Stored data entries

▼

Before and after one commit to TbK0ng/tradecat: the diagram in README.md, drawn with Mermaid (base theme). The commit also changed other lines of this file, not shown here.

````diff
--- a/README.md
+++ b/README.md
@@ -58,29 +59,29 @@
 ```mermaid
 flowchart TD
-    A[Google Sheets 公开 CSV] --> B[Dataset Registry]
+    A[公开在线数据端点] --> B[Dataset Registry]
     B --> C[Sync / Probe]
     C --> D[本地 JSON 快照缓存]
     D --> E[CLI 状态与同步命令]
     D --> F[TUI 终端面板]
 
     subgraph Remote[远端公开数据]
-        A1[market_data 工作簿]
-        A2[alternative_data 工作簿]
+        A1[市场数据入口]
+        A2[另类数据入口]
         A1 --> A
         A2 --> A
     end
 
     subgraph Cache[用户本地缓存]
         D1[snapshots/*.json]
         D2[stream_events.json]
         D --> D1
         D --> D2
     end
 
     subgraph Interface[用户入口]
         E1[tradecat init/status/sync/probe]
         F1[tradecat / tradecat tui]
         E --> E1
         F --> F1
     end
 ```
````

▲

EXERCISE REQUIREMENTS
All that is needed is a number: how many lines in the data above contain the string "Registry".

WRITTEN SOLUTION
2